Mentor REC Scholars and Affiliated Scholars

Provide a multidisciplinary team approach for individual and group mentoring to REC Faculty Scholars and Affiliated Faculty Scholars and trainees conducting research congruent with the UM-OAIC, but receiving salary from other career development funding mechanisms. This is accomplished by:

  • Building interdisciplinary Research Working Groups (RWGs) that include the Scholar, the PI’s primary mentor, a scientist from each core, and ad hoc experts to provide mentoring and guidance on the design, implementation, and conduct of their studies. RWGs ensure comprehensive mentoring and career development, guidance in the application of best practices for the conduct of their research, access to collaborations, and the infrastructure to guide the investigator’s academic development

Provide Career Development Opportunities in Areas Relevant to Aging Research

The REC training program is tailored to meet the individual and group needs of REC Scholars and other trainees. This is accomplished by:

  • Developing an individualized career development plan (CDP) that leverages the strengths of the UM-OAIC and institutional career development resources to meet the needs of each REC Scholar.  Scholars develop a working CDP for didatic and experiential, applied training with their mentor in the classroom, laboratory and clinic that meets their academic needs.  All receive training in the Responsible Conduct of Research (RCR) with an emphasis on ethical and safety issues in studying older people.
  • Providing opportunities to REC scholars, REC affiliated scholars, fellows, and students for additional instruction and collaboration in scholar-driven RWG meetings and data reviews, journal clubs, Center on Aging seminars, mock study sections, and research methods seminars presented in conjunction with other UM campuses and the Johns Hopkins OAIC, and the NIA Gerontology Research Center.  Proximity to NIH allows easy access to other aging-related seminars.

Evaluate the Activities of the REC

This is being achieved by an evaluation team that measures the short term and long term successes of the REC aims using established quantitative and qualitative metrics, informal focus groups and individual meetings to track the needs and accomplishments of scholars, success of our trainees and meetings to provide feedback to REC scholars, other trainees, mentors and UM-OAIC leadership and advisory committees.

The REC's comprehensive research training program has developed junior scholars trained with skills at the bench and in the conduct of clinical research, posed to translate clinical problems into mechanistic studies, and laboratory findings into clinical application in the elderly.  This is why our scholars are so successful in the receipt of federal career development awards (NIH Ks and VA CDAs), and subsequent independent research funding and academic promotion.
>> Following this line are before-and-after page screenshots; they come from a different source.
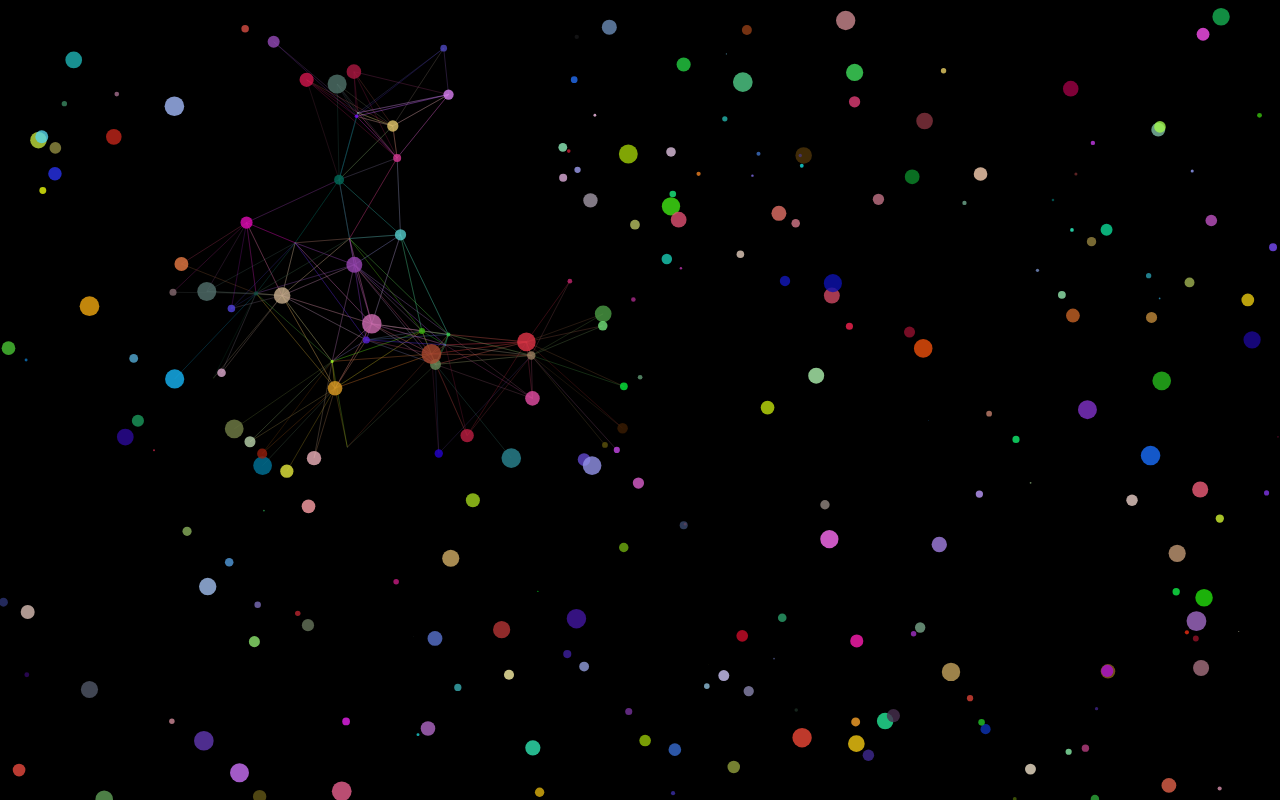
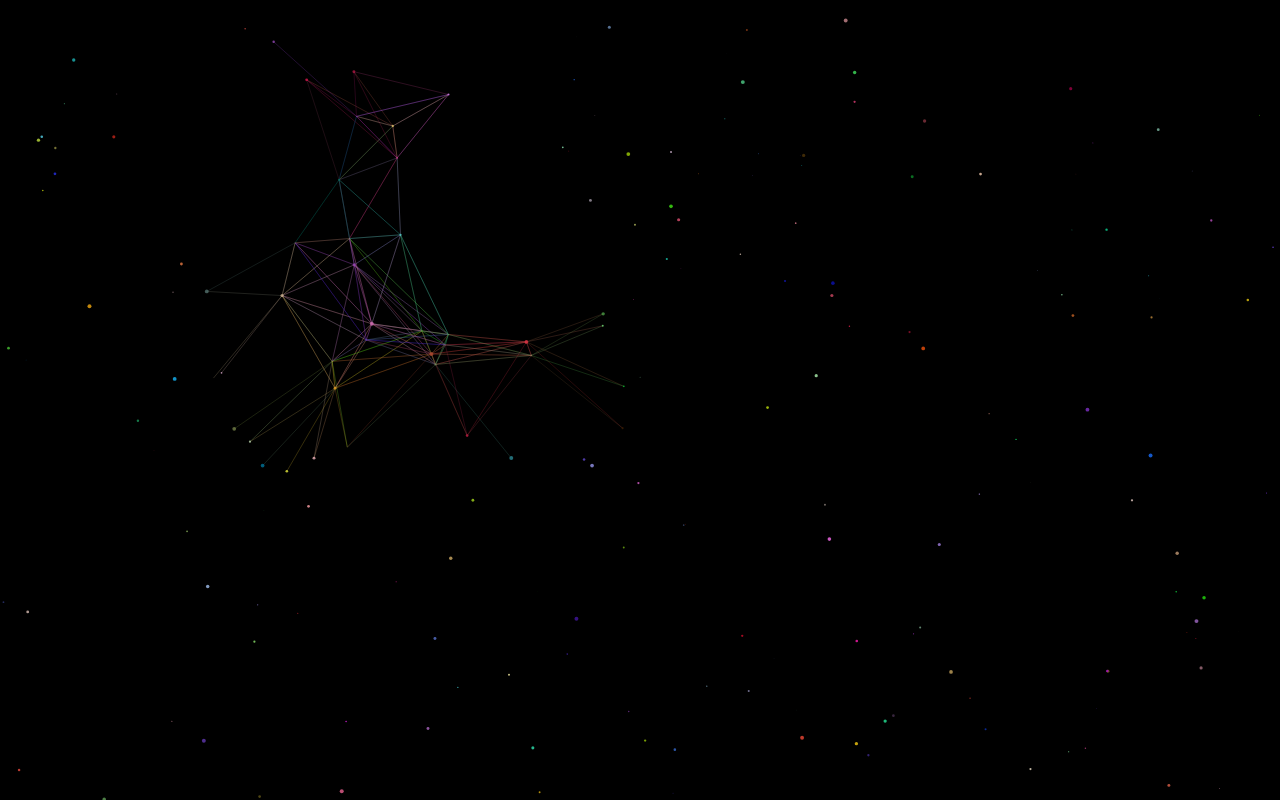
Before and after one commit to xyy5211314/xyy5211314.github.io, a plain HTML site: page index.html in a window 1280 px wide. Drawn offline with nearby package versions, Linux system fonts and the light colour scheme.

Commit message:
diandian

```diff
--- a/index.html
+++ b/index.html
@@ -38,7 +38,7 @@
         };
 
         var dots = {
-            nb: 250,//随机点点的数量
+            nb: 200,//随机点点的数量
             distance: 100,
             d_radius: 150,
             array: []
@@ -79,7 +79,7 @@
             this.vx = -.5 + Math.random();
             this.vy = -.5 + Math.random();
 
-            this.radius = Math.random() * 10;//随机点点的大小
+            this.radius = Math.random() * 2;//随机点点的大小
 
             this.color = new Color();//随机点点的颜色
             // console.log(this);
```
Funding Opportunities

Funding Opportunities

Micro-Funds

The Center is excited to offer the opportunity for Pepper Center pilot investigators and junior scholars as well as Pepper Center affiliates that are interested in applying for a pilot or junior scholar position in the future to apply for micro-funds ranging from $500-$1,000 for a current project that relates to the Pepper Center theme.  There is no deadline to apply as funds are available on an as needed basis. For more information refer to Pepper Center Micro Funding.

For More Information

Contact Anne Sullens

Junior Scholars

Current REC Junior Scholars

Friedrich Rainer von Coelln, DrMed

Friedrich Rainer von Coelln, DrMed
Assistant Professor, Department of Neurology
University of Maryland, School of Medicine

Funded Scholar 2017-2020
Research Areas of Interest: Parkinson's disease, PSP, MSA, CBS/CBD, dystonia, ataxia, tics, chorea, involuntary movements, genetics, gait analysis, big data, data visualization
REC Project Title: "Towards Next-Generation Phenotyping in Parkinson Disease: Quantitative Analysis of Gait and Balance Using a Portable Biosensor Device"

Female silhouette portrait

Tasneem Khambaty, PhD
Assistant Professor, Department of Psychology
University of Maryland Baltimore County

Funded Scholar 2018-2021
Research Areas of Interest: Cardiovascular Behavioral Medicine
REC Project Title: "Depressive Symptoms, Executive Function, and Trajectories of Diabetes Biomarkers: Relations to Functional Status, and Race-Related Disparities in the HANDLS Study"